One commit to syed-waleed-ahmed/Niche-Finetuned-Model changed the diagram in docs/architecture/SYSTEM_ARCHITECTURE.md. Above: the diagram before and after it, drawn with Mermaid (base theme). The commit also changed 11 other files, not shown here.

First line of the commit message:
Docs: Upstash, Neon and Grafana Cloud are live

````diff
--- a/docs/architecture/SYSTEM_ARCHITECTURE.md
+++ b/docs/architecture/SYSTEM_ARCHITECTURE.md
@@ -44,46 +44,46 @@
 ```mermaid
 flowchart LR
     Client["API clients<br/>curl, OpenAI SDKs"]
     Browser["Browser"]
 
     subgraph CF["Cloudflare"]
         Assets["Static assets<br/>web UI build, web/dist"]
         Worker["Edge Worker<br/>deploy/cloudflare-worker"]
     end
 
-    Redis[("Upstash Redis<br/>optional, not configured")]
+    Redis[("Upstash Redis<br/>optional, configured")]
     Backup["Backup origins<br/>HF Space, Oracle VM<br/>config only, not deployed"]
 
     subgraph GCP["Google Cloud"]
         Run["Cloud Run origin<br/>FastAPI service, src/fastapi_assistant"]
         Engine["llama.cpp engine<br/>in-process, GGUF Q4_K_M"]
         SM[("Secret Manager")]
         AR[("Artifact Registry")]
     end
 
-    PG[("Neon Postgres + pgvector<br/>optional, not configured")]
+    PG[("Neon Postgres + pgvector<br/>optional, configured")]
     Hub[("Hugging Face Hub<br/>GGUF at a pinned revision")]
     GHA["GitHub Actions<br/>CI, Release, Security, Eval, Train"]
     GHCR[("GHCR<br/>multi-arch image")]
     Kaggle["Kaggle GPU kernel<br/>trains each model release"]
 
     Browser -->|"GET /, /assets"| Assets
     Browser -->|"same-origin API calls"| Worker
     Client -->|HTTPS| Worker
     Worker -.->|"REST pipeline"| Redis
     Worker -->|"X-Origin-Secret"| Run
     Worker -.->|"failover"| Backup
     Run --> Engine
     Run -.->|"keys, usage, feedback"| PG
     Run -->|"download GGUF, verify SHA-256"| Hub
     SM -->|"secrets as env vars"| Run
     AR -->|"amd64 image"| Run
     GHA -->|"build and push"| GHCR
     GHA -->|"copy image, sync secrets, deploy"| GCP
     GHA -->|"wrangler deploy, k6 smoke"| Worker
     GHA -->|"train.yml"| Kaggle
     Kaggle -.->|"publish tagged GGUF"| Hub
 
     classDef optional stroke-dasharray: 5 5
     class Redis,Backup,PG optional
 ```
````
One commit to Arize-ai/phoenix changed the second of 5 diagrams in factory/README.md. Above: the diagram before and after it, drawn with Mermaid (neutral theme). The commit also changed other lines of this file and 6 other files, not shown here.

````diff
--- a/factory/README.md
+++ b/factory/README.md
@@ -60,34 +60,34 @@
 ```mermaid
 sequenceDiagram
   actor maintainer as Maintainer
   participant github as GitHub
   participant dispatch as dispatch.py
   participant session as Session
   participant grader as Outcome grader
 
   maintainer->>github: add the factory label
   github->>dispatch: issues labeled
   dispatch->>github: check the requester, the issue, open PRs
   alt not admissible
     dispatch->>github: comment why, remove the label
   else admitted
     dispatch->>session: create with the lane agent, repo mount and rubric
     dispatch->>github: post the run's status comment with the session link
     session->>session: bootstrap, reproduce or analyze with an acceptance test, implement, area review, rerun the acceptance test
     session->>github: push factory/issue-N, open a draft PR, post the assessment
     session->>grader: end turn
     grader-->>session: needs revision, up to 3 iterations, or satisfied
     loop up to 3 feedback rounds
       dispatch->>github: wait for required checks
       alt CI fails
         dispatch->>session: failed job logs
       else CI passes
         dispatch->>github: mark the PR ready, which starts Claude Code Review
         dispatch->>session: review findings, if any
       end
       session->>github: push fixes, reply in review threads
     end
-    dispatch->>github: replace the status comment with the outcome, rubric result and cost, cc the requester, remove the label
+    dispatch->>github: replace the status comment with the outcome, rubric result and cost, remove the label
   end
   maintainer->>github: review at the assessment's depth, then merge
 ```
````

# PROBLEM:
The expected output is the lines from the one with "requester, remove the label" through the end of the data, exactly as written and nothing more.

# EXERCISE ANSWER:
-    dispatch->>github: replace the status comment with the outcome, rubric result and cost, cc the requester, remove the label
+    dispatch->>github: replace the status comment with the outcome, rubric result and cost, remove the label
   end
   maintainer->>github: review at the assessment's depth, then merge
 ```
````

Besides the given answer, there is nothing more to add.